# DATA SHOWN
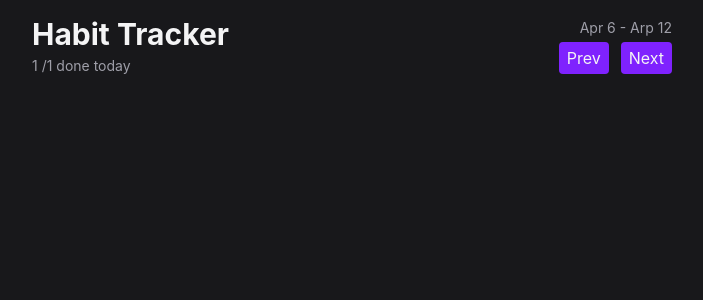
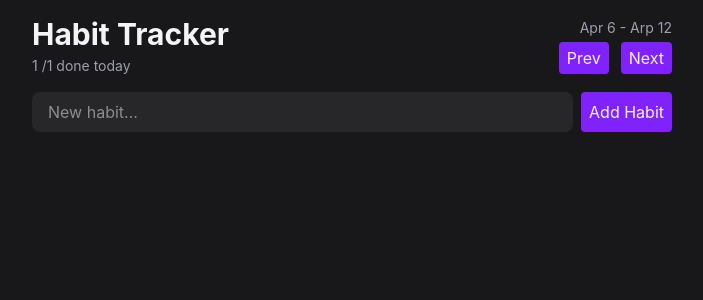
Before and after one commit to Naman-Parashar/Habit-tracker-react, a React (Vite) app: page / in a window 1280 px wide. Shown: the top 300 px of the page, without its empty margins (288-991 px from the left). Built offline with nearby package versions, Linux system fonts and the light colour scheme.

Commit message:
added form layout

```diff
--- a/src/App.tsx
+++ b/src/App.tsx
@@ -1,3 +1,4 @@
+import HabitForm from "./component/HabitForm";
 import Headers from "./component/Headers";
 
 function App() {
@@ -6,9 +7,11 @@ function App() {
       <div className="max-w-2xl mx-auto p-4 flex flex-col gap-4">
         {/* Headed */}
         <Headers />
+
+        {/* form */}
+        <HabitForm/>
+
       </div>
-
-      {/* form */}
 
       {/* List card */}
     </>
--- /dev/null
+++ b/src/component/HabitForm.tsx
@@ -0,0 +1,23 @@
+import Button from "./Button";
+
+function HabitForm() {
+  return (
+    <form className="flex gap-2">
+      <input
+        className="
+        flex-1
+        rounded-lg
+        bg-zinc-800
+        px-4 py-2
+        outline-none
+        focus-visible:ring-2
+        focus-visible:ring-violet-500"
+        type="text"
+        placeholder="New habit..."
+      />
+      <Button>Add Habit</Button>
+    </form>
+  );
+}
+
+export default HabitForm;
```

# WHAT THE TASK REQUIRES
From the entries, copy every line in which the string "focus" can be found.

# SOLVED PROBLEM
+        focus-visible:ring-2
+        focus-visible:ring-violet-500"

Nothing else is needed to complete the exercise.